## Assignment:
Repeat the material below exactly, line for line.

+++ Records supplied

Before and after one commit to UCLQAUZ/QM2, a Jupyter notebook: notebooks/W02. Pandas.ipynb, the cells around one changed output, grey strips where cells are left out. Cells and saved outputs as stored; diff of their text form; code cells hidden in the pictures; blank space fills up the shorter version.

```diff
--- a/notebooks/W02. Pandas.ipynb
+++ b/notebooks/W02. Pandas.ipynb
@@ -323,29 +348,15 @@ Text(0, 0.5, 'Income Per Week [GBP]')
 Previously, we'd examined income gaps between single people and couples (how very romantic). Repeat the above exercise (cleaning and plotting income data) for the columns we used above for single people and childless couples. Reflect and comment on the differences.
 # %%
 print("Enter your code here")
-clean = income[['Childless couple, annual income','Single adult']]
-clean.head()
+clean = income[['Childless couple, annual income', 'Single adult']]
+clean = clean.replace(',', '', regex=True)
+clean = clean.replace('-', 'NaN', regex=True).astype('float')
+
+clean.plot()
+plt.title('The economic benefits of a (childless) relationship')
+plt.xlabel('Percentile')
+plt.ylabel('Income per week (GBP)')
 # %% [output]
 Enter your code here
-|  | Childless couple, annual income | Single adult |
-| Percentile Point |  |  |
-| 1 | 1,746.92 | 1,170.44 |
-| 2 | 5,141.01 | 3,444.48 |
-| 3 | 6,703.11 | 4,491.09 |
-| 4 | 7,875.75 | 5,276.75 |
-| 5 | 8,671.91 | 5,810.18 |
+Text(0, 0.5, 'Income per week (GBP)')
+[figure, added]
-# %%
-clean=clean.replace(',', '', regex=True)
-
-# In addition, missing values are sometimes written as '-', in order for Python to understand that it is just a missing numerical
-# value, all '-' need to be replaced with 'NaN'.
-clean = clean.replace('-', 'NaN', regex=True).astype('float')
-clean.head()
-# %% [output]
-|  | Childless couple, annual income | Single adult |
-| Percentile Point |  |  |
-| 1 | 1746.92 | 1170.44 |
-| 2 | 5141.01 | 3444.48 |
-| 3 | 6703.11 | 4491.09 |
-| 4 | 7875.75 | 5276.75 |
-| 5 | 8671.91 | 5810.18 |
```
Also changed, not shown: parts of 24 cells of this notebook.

++++++

## Answer for this exercise:
Before and after one commit to UCLQAUZ/QM2, a Jupyter notebook: notebooks/W02. Pandas.ipynb, the cells around one changed output, grey strips where cells are left out. Cells and saved outputs as stored; diff of their text form; code cells hidden in the pictures; blank space fills up the shorter version.

```diff
--- a/notebooks/W02. Pandas.ipynb
+++ b/notebooks/W02. Pandas.ipynb
@@ -323,29 +348,15 @@ Text(0, 0.5, 'Income Per Week [GBP]')
 Previously, we'd examined income gaps between single people and couples (how very romantic). Repeat the above exercise (cleaning and plotting income data) for the columns we used above for single people and childless couples. Reflect and comment on the differences.
 # %%
 print("Enter your code here")
-clean = income[['Childless couple, annual income','Single adult']]
-clean.head()
+clean = income[['Childless couple, annual income', 'Single adult']]
+clean = clean.replace(',', '', regex=True)
+clean = clean.replace('-', 'NaN', regex=True).astype('float')
+
+clean.plot()
+plt.title('The economic benefits of a (childless) relationship')
+plt.xlabel('Percentile')
+plt.ylabel('Income per week (GBP)')
 # %% [output]
 Enter your code here
-|  | Childless couple, annual income | Single adult |
-| Percentile Point |  |  |
-| 1 | 1,746.92 | 1,170.44 |
-| 2 | 5,141.01 | 3,444.48 |
-| 3 | 6,703.11 | 4,491.09 |
-| 4 | 7,875.75 | 5,276.75 |
-| 5 | 8,671.91 | 5,810.18 |
+Text(0, 0.5, 'Income per week (GBP)')
+[figure, added]
-# %%
-clean=clean.replace(',', '', regex=True)
-
-# In addition, missing values are sometimes written as '-', in order for Python to understand that it is just a missing numerical
-# value, all '-' need to be replaced with 'NaN'.
-clean = clean.replace('-', 'NaN', regex=True).astype('float')
-clean.head()
-# %% [output]
-|  | Childless couple, annual income | Single adult |
-| Percentile Point |  |  |
-| 1 | 1746.92 | 1170.44 |
-| 2 | 5141.01 | 3444.48 |
-| 3 | 6703.11 | 4491.09 |
-| 4 | 7875.75 | 5276.75 |
-| 5 | 8671.91 | 5810.18 |
```
Also changed, not shown: parts of 24 cells of this notebook.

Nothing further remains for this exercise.